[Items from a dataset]
>>>

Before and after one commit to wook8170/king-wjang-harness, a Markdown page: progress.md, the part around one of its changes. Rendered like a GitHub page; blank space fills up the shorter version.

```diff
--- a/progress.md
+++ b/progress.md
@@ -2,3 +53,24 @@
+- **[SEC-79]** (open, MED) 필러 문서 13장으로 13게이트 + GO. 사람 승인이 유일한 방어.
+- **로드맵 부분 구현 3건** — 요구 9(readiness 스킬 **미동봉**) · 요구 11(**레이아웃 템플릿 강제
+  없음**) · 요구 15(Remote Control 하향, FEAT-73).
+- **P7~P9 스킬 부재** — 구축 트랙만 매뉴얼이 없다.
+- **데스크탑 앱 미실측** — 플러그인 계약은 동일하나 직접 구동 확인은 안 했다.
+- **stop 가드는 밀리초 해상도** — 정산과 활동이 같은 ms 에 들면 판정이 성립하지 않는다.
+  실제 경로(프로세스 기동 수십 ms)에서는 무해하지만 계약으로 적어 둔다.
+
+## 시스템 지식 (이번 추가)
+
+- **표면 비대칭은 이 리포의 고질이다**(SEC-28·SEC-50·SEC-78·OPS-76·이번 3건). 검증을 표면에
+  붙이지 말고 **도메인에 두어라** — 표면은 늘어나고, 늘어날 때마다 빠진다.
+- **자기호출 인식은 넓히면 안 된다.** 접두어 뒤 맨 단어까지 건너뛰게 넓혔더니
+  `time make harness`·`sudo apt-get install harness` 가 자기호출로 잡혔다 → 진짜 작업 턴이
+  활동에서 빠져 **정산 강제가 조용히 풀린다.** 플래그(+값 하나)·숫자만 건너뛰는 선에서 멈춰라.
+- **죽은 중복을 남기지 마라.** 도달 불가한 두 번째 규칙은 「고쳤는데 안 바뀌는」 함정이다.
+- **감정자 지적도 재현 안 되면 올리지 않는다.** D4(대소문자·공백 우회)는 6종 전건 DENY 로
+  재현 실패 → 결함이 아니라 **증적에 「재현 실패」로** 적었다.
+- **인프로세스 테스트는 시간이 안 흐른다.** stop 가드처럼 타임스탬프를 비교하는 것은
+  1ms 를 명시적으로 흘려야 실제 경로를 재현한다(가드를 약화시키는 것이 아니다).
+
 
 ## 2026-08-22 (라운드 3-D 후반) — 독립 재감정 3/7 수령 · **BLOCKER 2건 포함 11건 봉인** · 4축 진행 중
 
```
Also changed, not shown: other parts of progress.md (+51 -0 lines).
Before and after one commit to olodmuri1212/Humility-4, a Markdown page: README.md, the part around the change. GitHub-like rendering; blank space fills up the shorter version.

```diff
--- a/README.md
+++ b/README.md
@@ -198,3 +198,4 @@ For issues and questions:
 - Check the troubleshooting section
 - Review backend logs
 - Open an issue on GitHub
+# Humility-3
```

<<<

§ **Task to carry out**:
Copy each line of the data exactly, leaving nothing out.

§ **Solution below**:
Before and after one commit to wook8170/king-wjang-harness, a Markdown page: progress.md, the part around one of its changes. Rendered like a GitHub page; blank space fills up the shorter version.

```diff
--- a/progress.md
+++ b/progress.md
@@ -2,3 +53,24 @@
+- **[SEC-79]** (open, MED) 필러 문서 13장으로 13게이트 + GO. 사람 승인이 유일한 방어.
+- **로드맵 부분 구현 3건** — 요구 9(readiness 스킬 **미동봉**) · 요구 11(**레이아웃 템플릿 강제
+  없음**) · 요구 15(Remote Control 하향, FEAT-73).
+- **P7~P9 스킬 부재** — 구축 트랙만 매뉴얼이 없다.
+- **데스크탑 앱 미실측** — 플러그인 계약은 동일하나 직접 구동 확인은 안 했다.
+- **stop 가드는 밀리초 해상도** — 정산과 활동이 같은 ms 에 들면 판정이 성립하지 않는다.
+  실제 경로(프로세스 기동 수십 ms)에서는 무해하지만 계약으로 적어 둔다.
+
+## 시스템 지식 (이번 추가)
+
+- **표면 비대칭은 이 리포의 고질이다**(SEC-28·SEC-50·SEC-78·OPS-76·이번 3건). 검증을 표면에
+  붙이지 말고 **도메인에 두어라** — 표면은 늘어나고, 늘어날 때마다 빠진다.
+- **자기호출 인식은 넓히면 안 된다.** 접두어 뒤 맨 단어까지 건너뛰게 넓혔더니
+  `time make harness`·`sudo apt-get install harness` 가 자기호출로 잡혔다 → 진짜 작업 턴이
+  활동에서 빠져 **정산 강제가 조용히 풀린다.** 플래그(+값 하나)·숫자만 건너뛰는 선에서 멈춰라.
+- **죽은 중복을 남기지 마라.** 도달 불가한 두 번째 규칙은 「고쳤는데 안 바뀌는」 함정이다.
+- **감정자 지적도 재현 안 되면 올리지 않는다.** D4(대소문자·공백 우회)는 6종 전건 DENY 로
+  재현 실패 → 결함이 아니라 **증적에 「재현 실패」로** 적었다.
+- **인프로세스 테스트는 시간이 안 흐른다.** stop 가드처럼 타임스탬프를 비교하는 것은
+  1ms 를 명시적으로 흘려야 실제 경로를 재현한다(가드를 약화시키는 것이 아니다).
+
 
 ## 2026-08-22 (라운드 3-D 후반) — 독립 재감정 3/7 수령 · **BLOCKER 2건 포함 11건 봉인** · 4축 진행 중
 
```
Also changed, not shown: other parts of progress.md (+51 -0 lines).
Before and after one commit to olodmuri1212/Humility-4, a Markdown page: README.md, the part around the change. GitHub-like rendering; blank space fills up the shorter version.

```diff
--- a/README.md
+++ b/README.md
@@ -198,3 +198,4 @@ For issues and questions:
 - Check the troubleshooting section
 - Review backend logs
 - Open an issue on GitHub
+# Humility-3
```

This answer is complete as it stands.